“The whole history of the world is summed up in the fact that when nations are strong they are not always just, and when they wish to be just, they are often no longer strong.”
– Winston Churchil
We left off yesterday asking a simple question: why are Western companies banning the shipment of Nikes, Big Macs and Legos to Russia, when Ukrainian energy companies are still making billions from “transport fees” as Russian gas passes through the countries’ pipelines?
Our Daily Proof phrases the question in another way:
Are there any winners in the sanctions war? Yes, Ukraine. The natural gas pipelines running from Russia to Europe pass through Ukraine. Those pipelines are running at full capacity. When natural gas moves from Russia through Ukrainian pipelines, Ukraine charges a transit fee. Those fees run about $2 billion per year. Russia is still paying them and Ukraine still collects.
The mainstream narrative has been so dialed-in on the atrocities of the war… and the efforts of celebrities to raise money for Ukrainian refugee relief… the root cause of the war is only now gaining some ink. “Russia’s Gazprom continues gas exports to Europe via Ukraine,” says Reuters. “Ukraine’s pipelines are still carrying Russian gas to Europe,” says a more expansive piece in the Washington Post. “Ukraine Demands Everyone Else Boycott Russia While Making Billions From Russian Gas,” reads the Front Page Magazine.
Seems like a revelation. Injustice. A travesty. Oh, how the Enlightened Elite Establishment (EEE) must be enraged.
Or are they? It is rather entertaining, we have to admit, watching them funambulate their way around “moral outrage” and the reality of the global energy and food markets.
“Despite mainstream financial media’s portrayal of the war as a geopolitical phenomenon,” comments James West, our Wiggin Sessions guest, “where Vladimir Putin is trying to reunite Russian Federation from before the wall came down, this is completely erroneous and false and fails to look at the real issue.”
Mr. West continues, rather animated:

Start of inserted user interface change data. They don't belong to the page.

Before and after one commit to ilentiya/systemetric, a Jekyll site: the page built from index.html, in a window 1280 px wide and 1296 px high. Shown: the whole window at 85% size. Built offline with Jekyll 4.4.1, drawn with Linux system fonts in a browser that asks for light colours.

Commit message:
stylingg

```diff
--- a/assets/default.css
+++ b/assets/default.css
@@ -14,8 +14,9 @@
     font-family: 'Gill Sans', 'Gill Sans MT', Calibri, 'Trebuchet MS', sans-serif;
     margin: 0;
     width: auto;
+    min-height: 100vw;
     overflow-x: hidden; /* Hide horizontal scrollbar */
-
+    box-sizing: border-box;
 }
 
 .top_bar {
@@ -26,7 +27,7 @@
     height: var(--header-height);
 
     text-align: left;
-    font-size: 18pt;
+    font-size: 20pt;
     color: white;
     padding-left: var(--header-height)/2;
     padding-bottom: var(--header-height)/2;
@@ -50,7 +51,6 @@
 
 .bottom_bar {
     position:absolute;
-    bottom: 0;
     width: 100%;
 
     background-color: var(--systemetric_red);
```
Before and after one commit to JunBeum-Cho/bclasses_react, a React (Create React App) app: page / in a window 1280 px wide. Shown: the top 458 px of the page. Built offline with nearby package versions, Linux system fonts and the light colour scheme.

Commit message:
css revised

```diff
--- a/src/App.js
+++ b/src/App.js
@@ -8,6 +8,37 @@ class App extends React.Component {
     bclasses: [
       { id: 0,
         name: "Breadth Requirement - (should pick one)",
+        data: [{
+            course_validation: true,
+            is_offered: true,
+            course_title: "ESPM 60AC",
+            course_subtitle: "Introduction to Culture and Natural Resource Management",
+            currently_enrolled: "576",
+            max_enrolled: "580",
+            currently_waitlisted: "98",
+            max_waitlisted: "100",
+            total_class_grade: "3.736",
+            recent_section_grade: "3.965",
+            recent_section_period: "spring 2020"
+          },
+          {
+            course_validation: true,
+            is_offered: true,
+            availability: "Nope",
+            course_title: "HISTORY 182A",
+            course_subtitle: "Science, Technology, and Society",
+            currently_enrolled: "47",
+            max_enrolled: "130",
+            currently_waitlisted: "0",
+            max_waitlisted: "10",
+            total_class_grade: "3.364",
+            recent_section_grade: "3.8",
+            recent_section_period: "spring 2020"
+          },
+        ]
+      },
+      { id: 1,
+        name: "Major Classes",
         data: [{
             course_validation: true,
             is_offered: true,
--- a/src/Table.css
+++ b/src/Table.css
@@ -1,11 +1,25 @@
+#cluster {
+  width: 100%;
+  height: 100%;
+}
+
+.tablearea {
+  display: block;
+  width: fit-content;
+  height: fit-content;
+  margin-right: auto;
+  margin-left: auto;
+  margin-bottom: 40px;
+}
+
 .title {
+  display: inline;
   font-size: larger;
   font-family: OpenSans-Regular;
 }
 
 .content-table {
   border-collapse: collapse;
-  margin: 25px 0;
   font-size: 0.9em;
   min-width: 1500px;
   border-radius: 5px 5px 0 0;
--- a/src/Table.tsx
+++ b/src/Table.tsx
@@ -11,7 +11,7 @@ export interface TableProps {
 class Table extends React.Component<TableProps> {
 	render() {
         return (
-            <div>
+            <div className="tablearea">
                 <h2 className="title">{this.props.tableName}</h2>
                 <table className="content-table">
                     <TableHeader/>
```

Ukraine has over two trillion cubic feet of natural gas reserves offshore. And if they were to bring those reserves online, it would completely destroy Russia’s monopoly on natural gas supply to Europe. Russia relies on energy exports for 40% of its trade. And so that is the main thing that is making Vladimir Putin say, “At all costs, I cannot afford to let Ukraine bring those two trillion cubic feet of natural gas on stream.”
The charts of Ukrainian natural gas routes have been swirling the conflict since Russia annexed the Crimean Peninsula in 2014:
“This war is not about Russia and Ukraine,” West contends. “This war is about control over the energy markets in Europe. It is as much a West versus East scenario and It should be obvious to everyone.”
One supposes history will out the players on both sides of the conflict. The Ukrainian oligarchs continue to get paid while the Russians reconcentrate their troops in the Donbas with a new more fearsome general.
“Joe Biden’s son Hunter Biden was on the board of Burisma,” West points out. “Burisma is the Ukrainian company that controls all of the energy assets in Ukraine. So there was a process in place for American investment into Ukrainian energy production.”
That conduit for American investment is precisely what the Russian army appears to be focussing its attention on right now: control the Eastern part of Ukraine and Black Sea ports like Odessa and Sevastopol and you control the Ukrainian flow of gas.
If you’re following along in other political venues Hunter Biden’s laptop has been a hot potato involving other incriminating details that is not the purview of this piece. Rather, we’re more interested in the real impact of war on energy and food prices. And on the inflationary trend in commodities they are exacerbating.
What effect has the war over natural gas had on the commodity price index? The price you pay for everything from gas, to bread and cheetos is going up. The inflationary psychosis is about to get real. And as we detailed ad nauseam last week, the Fed is effectively out of creative ways to combat it.
“Russia is the largest exporter of wheat in the world,” James West contends. “We’ve seen the price of wheat skyrocket, but wheat only plays only a small contribution to the overall price action in the CRB index. Russia’s a big exporter of oil and gas. Forty percent of its exports are energy. And so that’s had an effect on the price of oil and gas.”
Combined, that’s causing the commodities index (CRB) to soar.
“Right now,” James is suggesting we pay attention. “The CRB index is screaming ”imminent financial mayhem.”
Check out James’ full review of commodities in Global Commodities In A Time of War, Broken Supply Chains and Epic Inflation… including copper, lithium, gold and silver… right here.
Follow your bliss,
Founder, The Wiggin Sessions
P.S. The former head of Naftogaz, the state-owned Ukrainian energy company, has told members of the U.S. Senate that “Putin believes the Russian energy supply is so important to the West,” writes Daniel Greenfield in Front Page, “that they’ll always be forgiven. Western countries will crawl back on their knees asking for Russian oil and gas.”
We’ll have more from James West tomorrow… or click on the image above for our full discussion on commodities, inflation, oil and gas, the war and more.